Among his various holdings — the most profitable of which is reportedly FS Investments, with $25 billion in assets — Insider estimates Adelman has a personal net worth of about $1.6 billion.
What is his role in the University City District?
Adelman helped establish the University City District, a special services district that transformed the part of West Philadelphia around Penn and Drexel. Today he is the vice-chairman of the UCD board.
In a factsheet published when the group first started in 1997, a Penn official described the UCD as a community revitalization partnership “by local property owners and other stakeholders to develop a cleaning, security and other services program.” and implement”, which “serves as an advocate for better city services.”
In Philadelphia, business improvement districts are funded by a fee or tax for property owners or businesses in the area to provide services to the immediate environment. Adelman was initially the largest private sector benefactor in the district, according to a profile in Multifamily Executive magazine, contributing half a million dollars over a decade.
Twenty-five years after its founding, the UCD hosts events like the Baltimore Avenue Dollar Stroll, hosts pop-ups like The Porch on 30th Street, maintains a police force, runs the LUCY shuttle, and cleans up neighborhood trash and litter. The UCD has also been cited as a factor in the area’s long, unrelenting gentrification.
In a video celebrating the UCD’s 20th anniversary, Adelman said that “we’ve come to a point where we can really focus on the positive” in West Philly, increasing the district’s impact on the city. .
That one time he was taken to court

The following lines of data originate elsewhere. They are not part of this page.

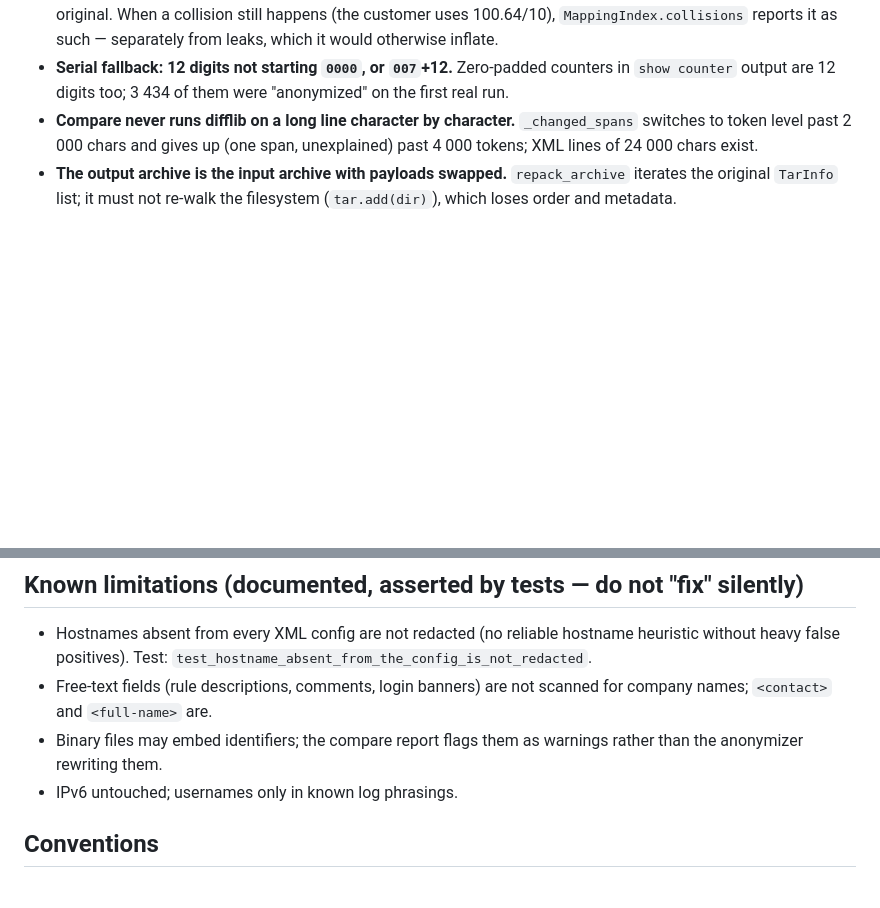
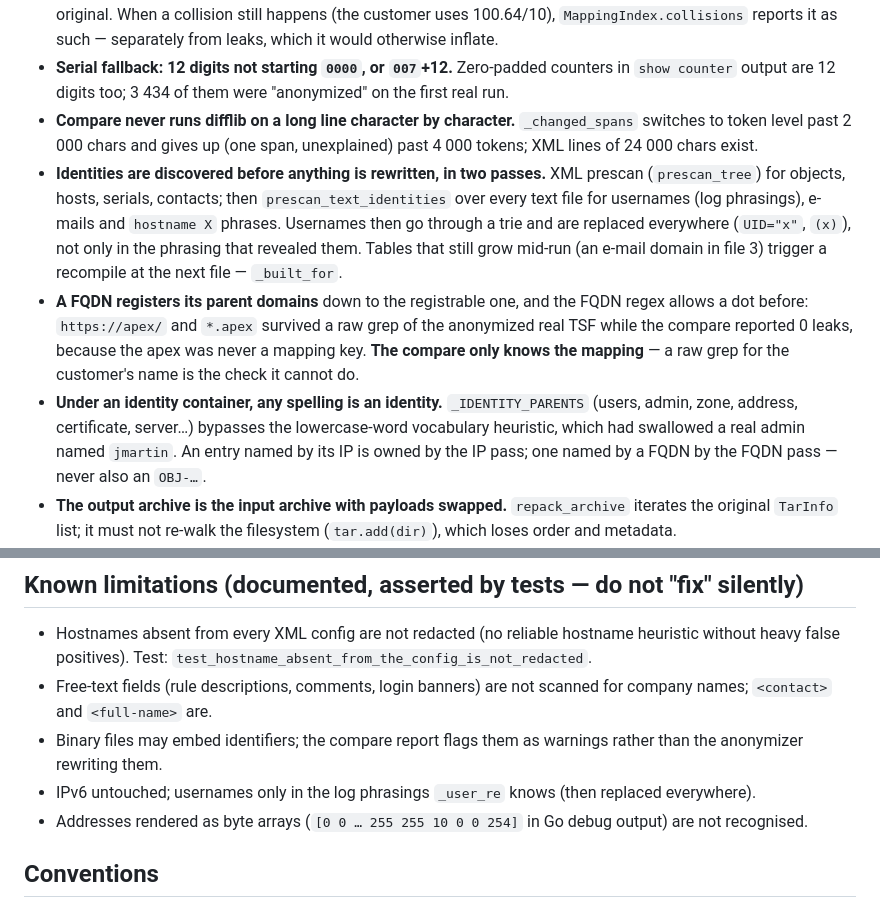
Before and after one commit to tbortolossi/tsf-anonymizer, a Markdown page: CLAUDE.md, 2 parts joined by grey strips. Rendered like a GitHub page; blank space fills up the shorter version.

```diff
--- a/CLAUDE.md
+++ b/CLAUDE.md
@@ -77,6 +77,23 @@ Commands: `pip install -e ".[dev]"` · `pytest` · `ruff check .` ·
 - **Compare never runs difflib on a long line character by character.**
   `_changed_spans` switches to token level past 2 000 chars and gives up
   (one span, unexplained) past 4 000 tokens; XML lines of 24 000 chars exist.
+- **Identities are discovered before anything is rewritten, in two passes.**
+  XML prescan (`prescan_tree`) for objects, hosts, serials, contacts; then
+  `prescan_text_identities` over every text file for usernames (log
+  phrasings), e-mails and `hostname X` phrases. Usernames then go through a
+  trie and are replaced everywhere (`UID="x"`, `(x)`), not only in the
+  phrasing that revealed them. Tables that still grow mid-run (an e-mail
+  domain in file 3) trigger a recompile at the next file — `_built_for`.
+- **A FQDN registers its parent domains** down to the registrable one, and
+  the FQDN regex allows a dot before: `https://apex/` and `*.apex` survived a
+  raw grep of the anonymized real TSF while the compare reported 0 leaks,
+  because the apex was never a mapping key. **The compare only knows the
+  mapping** — a raw grep for the customer's name is the check it cannot do.
+- **Under an identity container, any spelling is an identity.**
+  `_IDENTITY_PARENTS` (users, admin, zone, address, certificate, server…)
+  bypasses the lowercase-word vocabulary heuristic, which had swallowed a
+  real admin named `jmartin`. An entry named by its IP is owned by the IP
+  pass; one named by a FQDN by the FQDN pass — never also an `OBJ-…`.
 - **The output archive is the input archive with payloads swapped.**
   `repack_archive` iterates the original `TarInfo` list; it must not re-walk
   the filesystem (`tar.add(dir)`), which loses order and metadata.
@@ -103,7 +120,10 @@ Commands: `pip install -e ".[dev]"` · `pytest` · `ruff check .` ·
   scanned for company names; `<contact>` and `<full-name>` are.
 - Binary files may embed identifiers; the compare report flags them as
   warnings rather than the anonymizer rewriting them.
-- IPv6 untouched; usernames only in known log phrasings.
+- IPv6 untouched; usernames only in the log phrasings `_user_re` knows
+  (then replaced everywhere).
+- Addresses rendered as byte arrays (`[0 0 … 255 255 10 0 0 254]` in Go
+  debug output) are not recognised.
 
 ## Conventions
 
```
Also changed, not shown: README.md (+27 -1 lines).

Penn students have struggled with Campus Apartments management over the years, as reported by The Daily Pennsylvanian, due to lax maintenance and other complaints.
In 2013, six students filed suit over a Penn property that managed Campus Apartments. They cited “utterly reprehensible circumstances,” including mold, rodents and a bathroom ceiling collapse, which Campus Apartments originally claimed was the tenant’s fault, the result of a faulty toilet.
The case ended in an undisclosed settlement.
What is Adelman’s role at 76 Devcorp?
He is, in fact, the lead point in building the Center City arena.
When Sixers’ managing partners, Josh Harris and David Blitzer, announced their plan to establish 76 Place atop a block of Philadelphia’s Fashion District, they said Adelman was “given a mandate to find, design, and develop a destination.” serving as a world-class arena facility”. .”
Adelman will work on the project with Mosaic Development Partners, a local black-owned company. He has emphasized the importance of “aggressive diversity hiring targets,” saying “there is no better place to build an arena in Philadelphia than Center City,” praising the transit access to the site and surrounding businesses. who would benefit from this.
Some community members in Chinatown, located next to the proposed site, are skeptical of these promises. They fear the arena could lead to more traffic congestion and a spike in property values.
“We view the 76ers’ proposed arena a stone’s throw from our beloved neighborhood as a threat to the survival of Chinatown,” Debbie Wei, founder of Asian Americans United, wrote in WHYY’s PlanPhilly. “What the 76ers, Adelman, and the billionaires and city officials who came before them fail to recognize is that Chinatown will fight for its survival.”
Adelman told The Inquirer that the Sixers’ arena “will not move one business or resident” in Chinatown. He also said the project’s recent expansion to include the Greyhound Bus Terminal site on Filbert Street could actually reduce traffic in the area.
“I think now that we’ve had the big reveal, we need to show people that we’re real,” Adelman told Forbes of the 76 Place project. He has sworn it will not accept government subsidies.
After engagement and design commence, demolition is expected to begin in 2026, with construction in 2028 to open an arena in September 2031.